How to Simplify Radical Expressions by Rationalizing the Denominators
Hi, I'm Rachel, and today we're going to be going over how to simplify radical expressions by rationalizing the denominator. If we're given an example such as five over the square root of nine, we know that we can never have a square root in the denominator. So we have to rationalize it. We cannot write this radical expression as such. So, what we do is multiply what we have in the denominator by itself to get rid of the square root. If we multiply it by the square root of nine, the square root of nine from the square root of nine is nine, right? That's the square root of nine-squared, which is nine. So that's gonna be nine on the bottom. But we can't just multiply the denominator by the square root of nine, we have to multiply the numerator by it as well so that we're actually really just multiplying this fraction by a version of one. Square root over nine over square root of nine is one, so we can multiply anything by one and it stays the same, it keeps its identity.
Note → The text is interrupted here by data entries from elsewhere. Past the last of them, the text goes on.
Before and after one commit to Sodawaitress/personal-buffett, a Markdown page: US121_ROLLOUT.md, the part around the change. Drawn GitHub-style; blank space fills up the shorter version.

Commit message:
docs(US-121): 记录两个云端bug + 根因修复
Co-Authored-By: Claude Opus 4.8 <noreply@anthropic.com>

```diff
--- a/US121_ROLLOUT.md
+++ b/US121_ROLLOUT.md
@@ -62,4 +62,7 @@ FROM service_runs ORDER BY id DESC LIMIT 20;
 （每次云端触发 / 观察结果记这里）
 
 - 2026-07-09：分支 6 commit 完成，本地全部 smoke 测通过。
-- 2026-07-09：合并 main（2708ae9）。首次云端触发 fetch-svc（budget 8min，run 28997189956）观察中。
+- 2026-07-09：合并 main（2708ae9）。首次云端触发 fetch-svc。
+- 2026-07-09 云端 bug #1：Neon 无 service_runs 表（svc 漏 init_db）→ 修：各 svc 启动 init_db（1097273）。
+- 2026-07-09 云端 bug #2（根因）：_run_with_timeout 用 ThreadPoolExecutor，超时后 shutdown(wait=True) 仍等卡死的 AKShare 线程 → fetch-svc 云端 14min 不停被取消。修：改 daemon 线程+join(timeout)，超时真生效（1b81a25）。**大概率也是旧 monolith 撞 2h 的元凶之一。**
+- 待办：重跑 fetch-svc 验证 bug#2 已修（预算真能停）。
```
So, we can by the rules of math multiply this by the square root of nine over the square root of nine, we get nine on the bottom, which is great, no more square root, and now we have five times the square root of nine on the top, which we just write as five root nine. And now we've solved for it, and there's no way more to simplify, but this is an okay form to write this radical expression because there's no square root in the denominator, it's only in the numerator where it's allowed. And now we've simplified the radical expression. I'm Rachel, and thank you for learning with me today.